Records provided:
--------

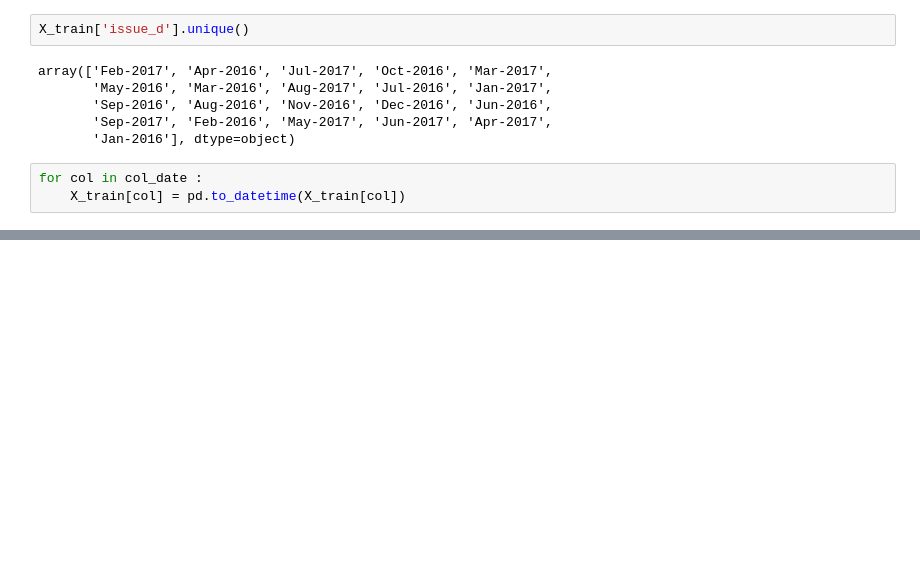
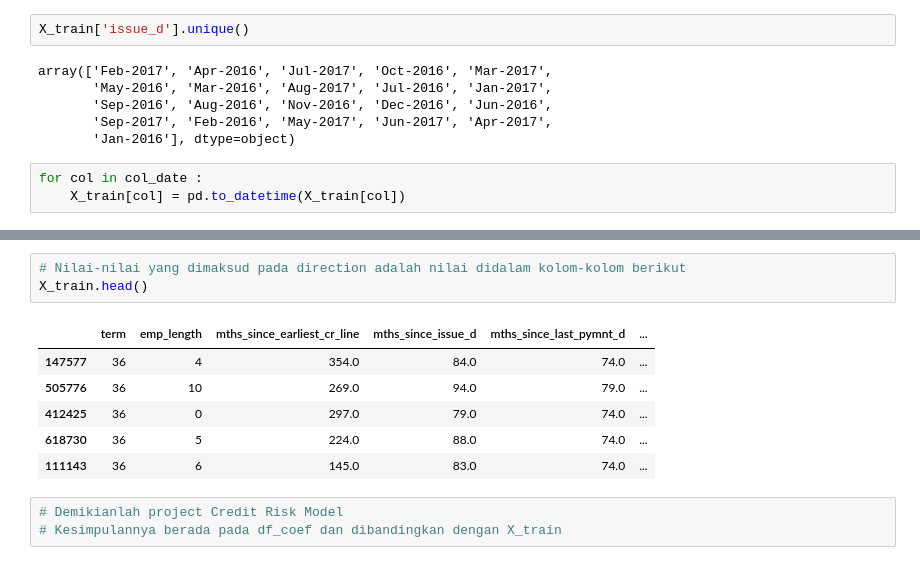
Before and after one commit to lleonrdoo/Data-Sci, a Jupyter notebook: Credit Risk Model-Project.ipynb, the cells around one changed output, grey strips where cells are left out. Saved outputs shown, nothing was run; the diff lists cells and outputs as text; blank space fills up the shorter version.

```diff
--- a/Credit Risk Model-Project.ipynb
+++ b/Credit Risk Model-Project.ipynb
@@ -570,0 +786,13 @@ dtype: int64
+# %%
+# Nilai-nilai yang dimaksud pada direction adalah nilai didalam kolom-kolom berikut
+X_train.head()
+# %% [output]
+|  | term | emp_length | mths_since_earliest_cr_line | mths_since_issue_d | mths_since_last_pymnt_d | ... |
+| 147577 | 36 | 4 | 354.0 | 84.0 | 74.0 | ... |
+| 505776 | 36 | 10 | 269.0 | 94.0 | 79.0 | ... |
+| 412425 | 36 | 0 | 297.0 | 79.0 | 74.0 | ... |
+| 618730 | 36 | 5 | 224.0 | 88.0 | 74.0 | ... |
+| 111143 | 36 | 6 | 145.0 | 83.0 | 74.0 | ... |
+# %%
+# Demikianlah project Credit Risk Model
+# Kesimpulannya berada pada df_coef dan dibandingkan dengan X_train
```
Also changed, not shown: parts of 74 cells of this notebook.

--------

What the task asks: Within the records above, determine how many lines contain the word "Model". Respond with that number and no other text.

Solution for this problem: 4